LOUVRE - DNP MUSEUM LAB
LOUVRE - DNP MUSEUM LAB
  • Museum Lab Scenes
  • Tokyo-Paris: Two LDMLs
Presentation organinzed by :
  • LOUVRE
  • DNP
Multimedia displays
Fourth Louvre - DNP Museum Lab presentation The city of Susa and its ceramics in the first centuries of Islam
Islamic Art at the Musée du Louvre The birth of the Islamic empire
Various views of Susa
Manufacturing techniques Materials, shapes, decorations Susa : history of the archaeological excavations
Ceramics with metallic luster decoration in the Islamic world Objects inscribed with their history
Islamic Art at the Musée du Louvre
The tour begins with a video presenting the Department of Islamic Art and its future gallery. The design and construction of this gallery in the Cour Visconti, at the heart of the museum, constitute one of the Louvre's most ambitious projects since the construction of the pyramid.
Back to top
The birth of the Islamic empire
Islam was founded by the prophet Muhammad in the Arabian peninsula in the early 7th century. The first Islamic state, established by Muhammad in Medina, launched a series of conquests that lasted almost two centuries. By the mid-8th century, the Islamic civilization had spread from Spain in the west to Pakistan in the east.
A map of the relevant geographical areas serves as a support for projected animations concerning the major events of this period.
Back to top
Various views of Susa
In the early centuries of Islam, Susa was one of the empire's regional capitals. It was also a very prosperous trading center. A projection on a screen illustrates the various facets of its development and its geographical situation at this period.
A scale model shows the topography of the city. When a visitor touches dots that indicate the location of buildings, detailed information is displayed on a screen. This tool can be used by two people at the same time.
Back to top
Susa : history of the archaeological excavations
Ultra high definition images present the history of the site of Susa, whose foundations are thought to date back over six millennia. The presentation describes the rediscovery of the city in the mid-19th century, and the many archaeological excavations carried out there.
Back to top
Materials, shapes, decorations
Ceramics with molded decoration and the legacy of antiquity

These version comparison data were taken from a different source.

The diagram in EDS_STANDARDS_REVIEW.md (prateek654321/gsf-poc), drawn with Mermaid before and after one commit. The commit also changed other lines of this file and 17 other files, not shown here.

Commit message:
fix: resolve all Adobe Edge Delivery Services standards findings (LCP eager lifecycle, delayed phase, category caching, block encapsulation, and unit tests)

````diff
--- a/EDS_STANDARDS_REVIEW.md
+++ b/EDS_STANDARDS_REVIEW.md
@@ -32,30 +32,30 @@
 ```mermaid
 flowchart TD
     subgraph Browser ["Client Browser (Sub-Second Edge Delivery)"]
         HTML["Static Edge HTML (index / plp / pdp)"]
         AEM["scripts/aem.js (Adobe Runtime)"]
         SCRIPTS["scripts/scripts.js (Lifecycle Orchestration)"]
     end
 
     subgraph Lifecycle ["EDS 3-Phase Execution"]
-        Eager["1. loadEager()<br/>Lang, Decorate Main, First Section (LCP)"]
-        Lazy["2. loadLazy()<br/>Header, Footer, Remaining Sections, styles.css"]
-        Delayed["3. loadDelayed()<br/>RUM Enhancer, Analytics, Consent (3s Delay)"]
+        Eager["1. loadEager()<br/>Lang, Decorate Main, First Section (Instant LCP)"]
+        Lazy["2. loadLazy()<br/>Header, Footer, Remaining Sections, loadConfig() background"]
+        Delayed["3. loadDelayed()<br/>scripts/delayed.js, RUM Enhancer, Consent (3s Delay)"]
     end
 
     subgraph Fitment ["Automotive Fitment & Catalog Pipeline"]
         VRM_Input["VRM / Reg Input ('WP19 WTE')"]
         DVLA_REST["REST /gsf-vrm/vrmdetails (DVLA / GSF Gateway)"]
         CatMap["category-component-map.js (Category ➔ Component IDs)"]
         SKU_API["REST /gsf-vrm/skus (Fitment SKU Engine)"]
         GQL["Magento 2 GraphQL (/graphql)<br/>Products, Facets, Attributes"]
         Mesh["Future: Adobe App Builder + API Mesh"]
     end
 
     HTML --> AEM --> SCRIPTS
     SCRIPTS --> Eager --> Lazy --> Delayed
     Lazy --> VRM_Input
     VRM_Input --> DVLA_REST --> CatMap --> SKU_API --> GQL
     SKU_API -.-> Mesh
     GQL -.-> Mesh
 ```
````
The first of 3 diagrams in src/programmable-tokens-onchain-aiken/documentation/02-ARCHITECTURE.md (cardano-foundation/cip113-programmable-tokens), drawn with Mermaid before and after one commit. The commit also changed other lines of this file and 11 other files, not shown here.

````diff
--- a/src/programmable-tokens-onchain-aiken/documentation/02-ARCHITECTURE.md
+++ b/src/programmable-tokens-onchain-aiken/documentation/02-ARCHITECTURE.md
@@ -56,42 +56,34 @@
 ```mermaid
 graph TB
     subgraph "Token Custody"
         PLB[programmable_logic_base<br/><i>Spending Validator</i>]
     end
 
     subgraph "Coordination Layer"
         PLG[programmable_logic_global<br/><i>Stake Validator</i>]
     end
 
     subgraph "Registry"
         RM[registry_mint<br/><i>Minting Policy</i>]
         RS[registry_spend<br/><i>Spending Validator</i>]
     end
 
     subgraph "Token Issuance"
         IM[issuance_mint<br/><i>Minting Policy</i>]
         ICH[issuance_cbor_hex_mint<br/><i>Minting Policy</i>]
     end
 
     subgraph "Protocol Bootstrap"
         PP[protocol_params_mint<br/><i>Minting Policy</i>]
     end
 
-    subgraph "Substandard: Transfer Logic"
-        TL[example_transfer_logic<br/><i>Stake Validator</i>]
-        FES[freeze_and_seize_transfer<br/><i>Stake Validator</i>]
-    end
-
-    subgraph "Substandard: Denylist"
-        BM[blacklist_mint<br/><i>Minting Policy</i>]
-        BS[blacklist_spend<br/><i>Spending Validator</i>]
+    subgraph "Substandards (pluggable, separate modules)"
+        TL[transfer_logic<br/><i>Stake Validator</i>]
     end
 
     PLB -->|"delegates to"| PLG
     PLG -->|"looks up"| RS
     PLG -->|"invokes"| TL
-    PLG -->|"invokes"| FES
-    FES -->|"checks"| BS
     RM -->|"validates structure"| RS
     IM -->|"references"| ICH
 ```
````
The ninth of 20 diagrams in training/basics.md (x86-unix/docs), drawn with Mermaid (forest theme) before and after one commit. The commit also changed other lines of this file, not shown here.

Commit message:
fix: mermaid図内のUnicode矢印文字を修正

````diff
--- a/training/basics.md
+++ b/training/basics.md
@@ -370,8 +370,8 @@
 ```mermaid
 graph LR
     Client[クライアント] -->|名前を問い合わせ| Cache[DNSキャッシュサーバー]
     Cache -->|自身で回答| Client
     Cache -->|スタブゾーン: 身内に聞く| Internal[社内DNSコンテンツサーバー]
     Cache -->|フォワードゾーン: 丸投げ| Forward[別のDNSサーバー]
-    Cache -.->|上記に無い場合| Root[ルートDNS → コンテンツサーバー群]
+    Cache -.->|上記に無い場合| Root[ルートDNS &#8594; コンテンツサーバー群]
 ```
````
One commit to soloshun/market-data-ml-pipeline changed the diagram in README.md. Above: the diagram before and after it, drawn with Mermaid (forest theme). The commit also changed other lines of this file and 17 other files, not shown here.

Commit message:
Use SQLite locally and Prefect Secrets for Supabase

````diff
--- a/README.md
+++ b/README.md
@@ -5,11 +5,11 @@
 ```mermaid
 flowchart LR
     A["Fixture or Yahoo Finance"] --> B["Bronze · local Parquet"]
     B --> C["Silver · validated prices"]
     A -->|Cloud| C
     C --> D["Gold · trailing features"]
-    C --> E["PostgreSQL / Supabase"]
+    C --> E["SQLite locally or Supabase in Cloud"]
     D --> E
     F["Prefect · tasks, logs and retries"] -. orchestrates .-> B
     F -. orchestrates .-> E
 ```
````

Two of the pieces found - the pitcher and stand - were made using the most ancient technique: that of molded decoration. The shapes and motifs of these pieces share many features with other objects discovered during excavations carried out in other regions and dating from other periods. We therefore know that ceramics from Susa were exported throughout Asia and ancient Iran.
Blue and white faience, or the influence of China

The ceramists who tried to give their pieces the whiteness of Chinese porcelain usually decorated them with typically Islamic patterns. These two exhibits are extremely precious in that they testify to the presence of Islamic characteristics from the beginning of the Islamic civilization - the indigo colors obtained with cobalt oxide, and the motifs suggesting Arabic writing.
Ceramics with metallic luster decoration—an Islamic innovation

The metallic luster ceramic technique was developed in the Islamic world. It gave ceramic pieces distinctive colors and a sheen resembling that of metal. The patterns and color tones need to be carefully studied for a better understanding of the objects.
Back to top
Objects inscribed with their history
The platter with metallic luster decoration exhibited here was reconstructed from shards, thanks to research on patterns and writing signs. The latter had spread into neighboring regions since ancient times.
Take this opportunity to experience a new approach to artworks using Augmented Reality (AR) technology, which blends filmed and digital images. Interesting details of the exhibit, such as restoration work, are pinpointed by digital images superimposed on the object itself.
Back to top
Ceramics with metallic luster decoration in the Islamic world
"Metallic lusterware"-a specifically Islamic technical innovation-spread throughout the empire and as far as South-East Asia. An interactive map pinpoints the places where metallic lusterware was found or produced. The map can be interrogated by pointing to the location of a city.
Back to top
Manufacturing techniques
An interactive table uses animated images to present three particularly representative techniques: molded decoration, "blue and white" faience, and metallic lusterware.
Back to top
The use or reproduction of these images without permission is strictly forbidden.
©2013 Louvre - DNP Museum Lab